Now that I’ve covered the basic concepts of financial management and demonstrated its practice with real clients, it’s time to pivot into the world of investing. And, as mentioned in my previous article, this month’s focus is on investment contracts. I know this is an important topic to cover having had multiple yachties message me requesting that I look over their current or potential contracts.
Ok, let’s start at step one. Why might a yachtie even find themselves sitting before an investment contract? Well, it’s likely their intention is to build wealth. A huge component of financial success is implementing a system in which money makes money, aka investing.
Typically, this is outsourced to financial advisers or other finance professionals due to a perception that building wealth is too difficult, time-consuming or unattainable for the average yachtie. These misconceptions give the stage to financial advisers who show up on Google, your Facebook feed, local bar or even worse, your crew mess.
Some finance companies use targeted advertising to prey on yachties as we are the perfect client: disposable income and very little time. Subsequently, yacht crew trust and commit huge amounts of money to such companies/advisers with the expectation of positive financial returns and transparency. More often than not, this is not the case.
Now, this is not to say yacht crew money is being illegally traded or stolen. What I mean is, that money isn’t being used to the best of its ability and is more about lining the pocket of the adviser than it is lining the pockets of yacht crew.
It’s similar to buying a car from a private citizen versus a dealer. We know the dealer will charge more for their services, and we could probably find a better deal on our own with a bit of research. Buying a car from a dealer doesn’t guarantee it’s a better car, much like hiring a financial adviser doesn’t necessarily mean they’ll do a better job than we can.
I interviewed an old client of mine and he described his experience with financial advisers and contracts this way.
Having left school to join yachting, he suddenly found himself earning more than he knew what to do with. His parents suggested he look into investing his money and capitalizing on his new earning power. So, like any millennial would, he Googled “yacht crew investments” and went down the list until he found what he thought was the best fit.
He contacted a particular company and was almost immediately set up with a phone call. From there, they inquired about his salary, goals, how much he was willing to invest and what his investing timeline was. Due to his lack of investing knowledge, he entrusted his money with this adviser. You see, he was too afraid to ask questions at the risk of sounding uninformed or being “annoying”, so he just went along with it. As far as he was concerned, he could tick this box off his to-do list and not look into it any further. This is fantastic for the adviser, an easy catch.
Fast forward 18 months to when his boat sold and he lost his job.
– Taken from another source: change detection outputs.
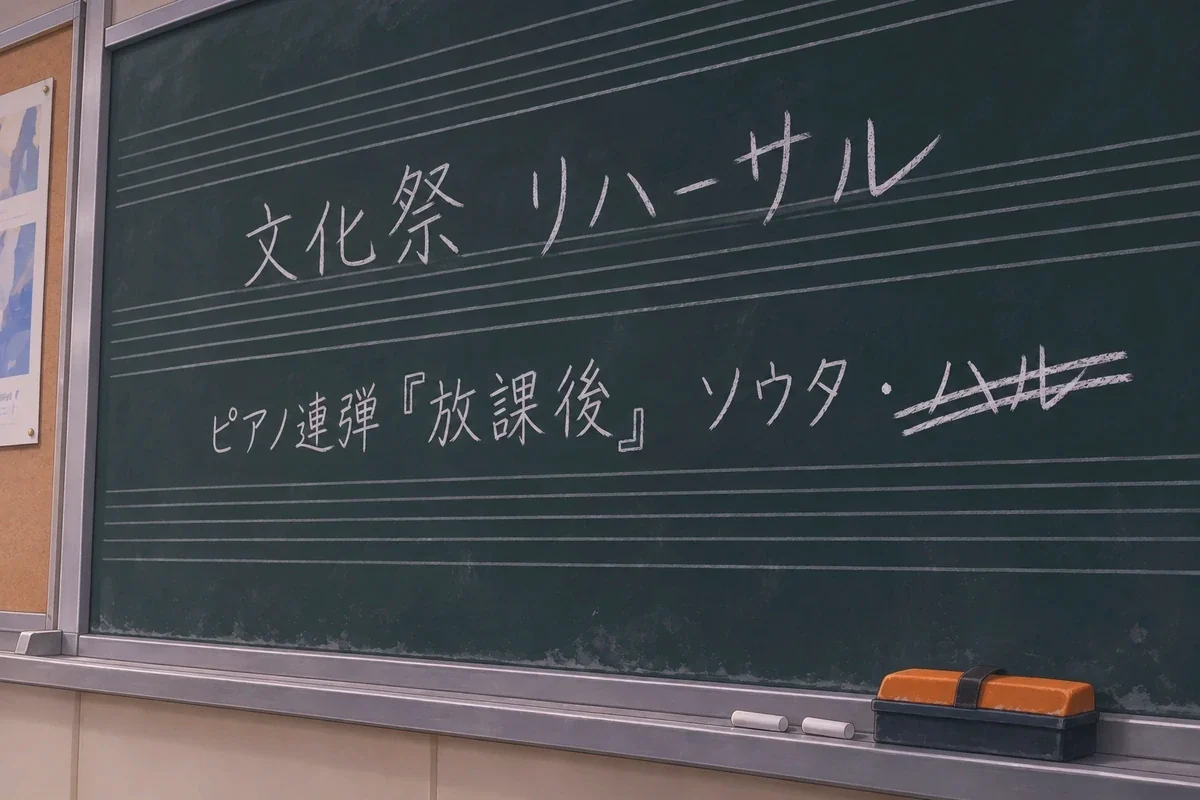
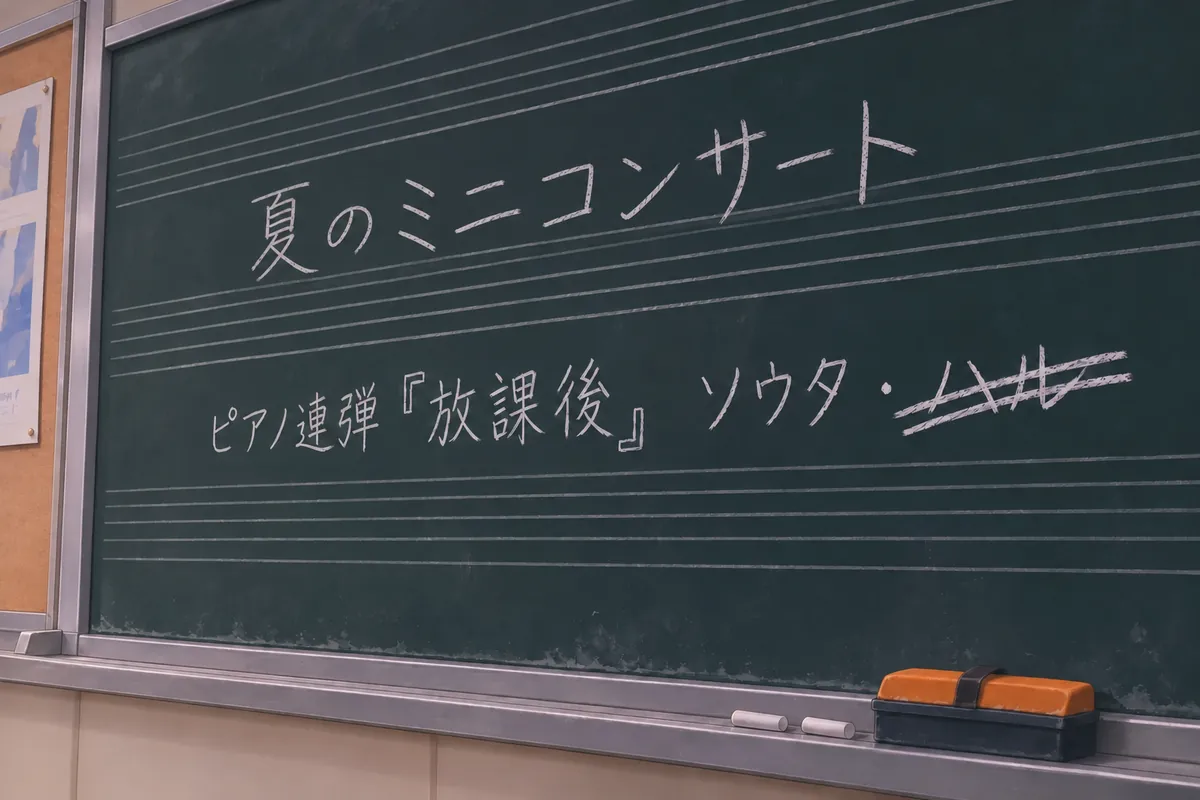
2章: 本番を7/10の夏のミニコンサート(音楽室)に、補習を7/7〜7/9に。ハルとのメッセージと黒板を見直し

diff --git a/index.html b/index.html
@@ -5448,17 +5448,14 @@
   function phoneView() {
     const msgs = [
       ['ハル', '明日のリハ テンポもうちょい上げよ！', '7/8 18:40', true],
-      ['ハル', 'そのほうが絶対かっこいい', '7/8 18:40', true],
-      ['me', 'は？ 今さら？', '18:41', true],
-      ['ハル', 'いけるって', '18:41', true],
-      ['ハル', 'ソウタならすぐ合わせられるし', '18:41', true],
+      // 2026-11-16 作者と見直し：ソウタは自分の補習のことをハルに持ち出さない（補習は告白で主人公にだけ）。ハルは昼に合わせて感じた理由を言い、電話で合わせようと気づかう
+      ['ハル', '昼に合わせたとき 速いほうが絶対いいって思った', '7/8 18:40', true],
       ['me', '無理', '18:42', true],
-      ['me', 'こっちは今週ずっと補習で、練習の時間とれてないんだって', '18:42', true],
-      ['ハル', 'あー赤点の補習か', '18:43', true],
+      ['me', '今から変えて合うわけないだろ', '18:42', true],
       ['ハル', 'じゃあ予備校終わったら電話で合わせよ', '18:43', true],
       ['ハル', '楽譜にテンポも書いとくから', '18:43', true],
       ['me', '変なことすんな', '18:44', true],
-      ['me', '本番前に変えて崩れたらどうすんだよ', '18:44', true],
+      ['me', '本番前に変えて崩れたらどうすんだよ', '18:44', true],   // 本番は 7/10（木）17:00 音楽室の「夏のミニコンサート」、7/9 はリハ（企画書07）
       ['ハル', 'ソウタいつも慎重すぎなんだって', '18:45', true],
       ['ハル', '攻めたほうが楽しいじゃん', '18:45', true],
       ['me', '楽しいとかじゃねえんだよ', '18:46', true],
@@ -5479,8 +5476,11 @@
       ['me', 'ごめん', '22:41', false],
       ['me', '言い過ぎた', '23:10', false],
       ['me', '起きてる？', '7/9 0:52', false],
-      ['me', 'なあ', '3:18', false],
-      ['me', '返事しろよ', '3:18', false],
+      ['me', '起きたら電話する', '3:18', false],   // ハルの「予備校終わったら電話で合わせよ」に重なる。この朝、電話をくれたのはハルの母だった
+      // 2026-11-16 作者の指示：「なあ」「返事しろよ」は事故を知った後へ。火曜の練習の前の夜（7/14 月）に、まだ来ると思いたくて送っている
+      ['me', 'なあ', '7/14 23:52', false],
+      ['me', '明日の練習、来るよな', '23:52', false],
+      ['me', '返事しろよ', '7/15 2:36', false],
     ];
     return `<div class="phone-wrap"><div class="phone"><div class="phone-head">ハル</div>
       ${msgs.map(([w, t, time, read], i) => {
@@ -5616,7 +5616,7 @@
       async board() {
         showCut('mci_board');
         if (!R.know.has('board')) {
-          await say(['黒板に、チョークの字。「文化祭 リハーサル」', 'その下に「ピアノ連弾『放課後』 ソウタ・ハル」。', '……「ハル」の名前にだけ、二本線が引かれている。']);
+          await say(['黒板に、チョークの字。「夏のミニコンサート」', 'その下に「ピアノ連弾『放課後』 ソウタ・ハル」。', '……「ハル」の名前にだけ、二本線が引かれている。']);
           R.know.add('board'); await tick();
         } else { const nw = !R.know.has('boardDoodle'); R.know.add('boardDoodle'); await say(['「ソウタ・ハル」。二本線の下で、ハルの名前はまだ読める。',
                           '黒板の端に、消し忘れた小さな落書きが残っていた。',
@@ -5709,7 +5709,7 @@
           await say(['譜面台の板のすき間に、破れた五線譜が挟まっている。']);
           R.taken.stand = true; await gotItem('frag2'); await tick();
         } else { const nw = !R.know.has('standMemo'); R.know.add('standMemo'); await say(['何も載っていない譜面台。',
-                          '板の裏にプリントが一枚テープで留めてある。「数学 補習　7/7〜7/11　放課後 16:00〜16:50」',
+                          '板の裏にプリントが一枚テープで留めてある。「数学 補習　7/7〜7/9　放課後 16:00〜16:50」',
                           '余白に、きっちりした鉛筆の字で書き足してある。「7/9 リハ 17:00〜　補習の後走る」',
                           '……補習が終わったら、走ってここへ来るつもりだったらしい。']); if (nw) await tick(); }
       },
@@ -5755,7 +5755,7 @@
         } else if (!R.know.has('intro2')) {
           R.know.add('intro2');
           await say(['丸めたプリントと、空のペットボトル。',
-                     'プリントのしわを伸ばすと、文化祭のプログラムに載せる紹介文の下書きだった。',
+                     'プリントのしわを伸ばすと、ミニコンサートのプログラムに載せる紹介文の下書きだった。',
                      '「相方のハルは、」……その先を何度も書き直している。「うるさい」「いつも走る」、どれも線で消してある。',
                      '最後に残っていたのは、小さな一行だけ。「ハルとじゃないと、弾けない曲です」',
                      // 同じ紙の裏：父さんに送るつもりで、送れなかった文
@@ -5825,7 +5825,7 @@
       await say([R.seen.has('lid') ? '答えられなかった。ソウタは鍵盤に目を落とした。' : '答えられなかった。ソウタは閉じた鍵盤の蓋に目を落とした。',
                  ['ソウタ', '……ハルとは、幼稚園のときから同じピアノ教室だった', 'down'],
                  ['ソウタ', '発表会は、いつも二人で連弾。先生が、息がぴったりだって', 'down'],
-                 ['ソウタ', '文化祭でも、弾くはずだった', 'sad'],
+                 ['ソウタ', '先週のコンサートでも、弾くはずだった', 'sad'],   // 7/10（木）音楽室の夏のミニコンサート（企画書07）
                  'ソウタは長いピアノ椅子の右端に座っている。左半分だけが、ぽっかり空いていた。']);
       await line(['ソウタ', '……もう弾けない。ハルがいないから', 'sad'], false);
       let a = await ask([['ハルくんって、どんなふうに弾く人だったの？', 'yori'], ['……大切な人だったんだね', 'seiron'], ['……少し、ピアノから離れてみたら？ 楽になるかもしれないよ', 'oitsu']], 1);
@@ -5848,9 +5848,9 @@
 
       // 2段目
       await say([['ソウタ', '……ケンカしたんだ。リハーサルの前の日', 'down'],
-                 ['ソウタ', '俺、期末で数学赤点取って。その週は放課後に補習があって、練習の時間が削られてた', 'down'],
+                 ['ソウタ', '俺、期末で数学赤点取って。本番の週に補習が入って、火曜の練習がつぶれたんだ', 'down'],
                  ['ソウタ', 'あの日は、この前の模試の結果が返ってきて。第一志望、E判定だった', 'sad'],
-                 ['ソウタ', '家に帰ったら、父さんに言われた。『文化祭が終わったら、ピアノはやめろ』って', 'sad'],
+                 ['ソウタ', '家に帰ったら、父さんに言われた。『コンサートが終わったら、ピアノはやめろ』って', 'sad'],
                  ['ソウタ', '『ハルくんは予備校に通いながら、ピアノも続けてるだろ。お前は何をやってるんだ』……って', 'down'],
                  ['ソウタ', '何も言い返せなかった', 'down'],
                  ...(R.know.has('pickup')
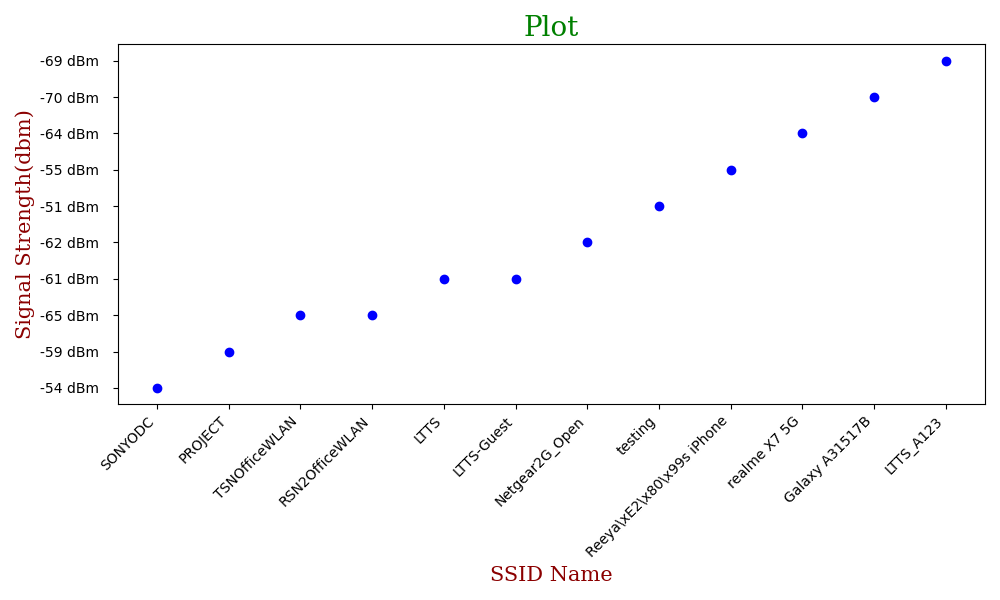
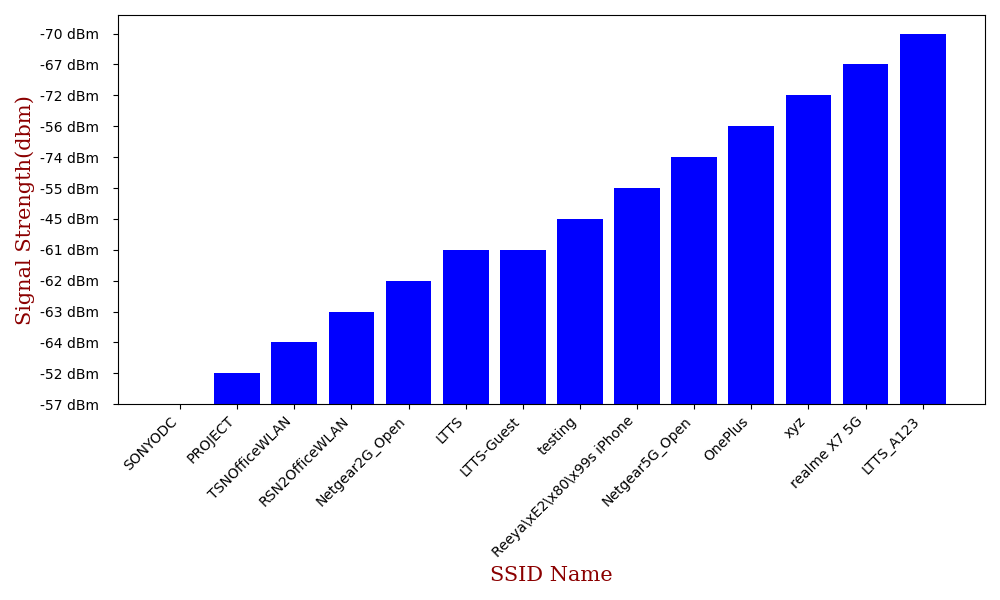
u

diff --git a/templates/plot.html b/templates/plot.html
@@ -20,6 +20,9 @@
         }
 	h1 {
            margin: 0;
+ 	   text-align: center;
+	   color: green;
+		
        }
 	h3 {
 	color: green;

diff --git a/updated_wifi.py b/updated_wifi.py
@@ -80,13 +80,13 @@ def plot_function():
 		x.append(ssid)
 		y.append(grouped_networks[ssid]['Signal Strength'][0])
 	plt.figure(figsize=(10,6))
-	plt.scatter(x,y,color='blue')
+	plt.bar(x,y,color='blue')
 	font1 = {'family':'serif','color':'darkred','size':15}
 	font2 = {'family':'serif','color':'green','size':20}
 	#plt.title('Plot',fontdict=font2)
 	plt.xlabel('SSID Name',fontdict=font1)
 	plt.ylabel('Signal Strength(dbm)',fontdict=font1)
-
+	
 	plt.xticks(rotation=45,ha='right')
 	plt.tight_layout()
 	path = os.path.join('static','plot.png')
He could no longer afford the $1,200 monthly contribution and consequently didn’t have enough savings to fall back on (another reason to have an emergency fund). He requested that his adviser withdraw his money on the assumption this would be easy and his balance would be more than his initial investment.
Now, before I arrive at the obvious conclusion, you know how people never read the fine print? Yeah, exactly. Much to his surprise, his final balance was less than his investment due to “early withdrawal” fees and a multitude of other penalties. Depending on the contract, this first year can often be just paying all your set-up fees without even beginning to scratch the surface of real money investing.
For those yachties who currently have an investment adviser, ask them for a full breakdown of fees and apply this to your money. You’ll quickly see how small fees, even 1.5%, can hugely eat into your profits. Remember, no one cares about your money as much as you do.
A final note: Not all financial advisers/companies share the same methods or practices. Some are legitimate, helpful and trustworthy. And please, do not take this article as financial advice. This is simply a forum where I share my experiences.
Bosun Alex Kempin has worked on yachts for more than three years and combines his passion for personal finance and his degree in psychology to share personal finance information for yacht crew at themoneydock.com or themoneydock on social media. Comments are welcome below.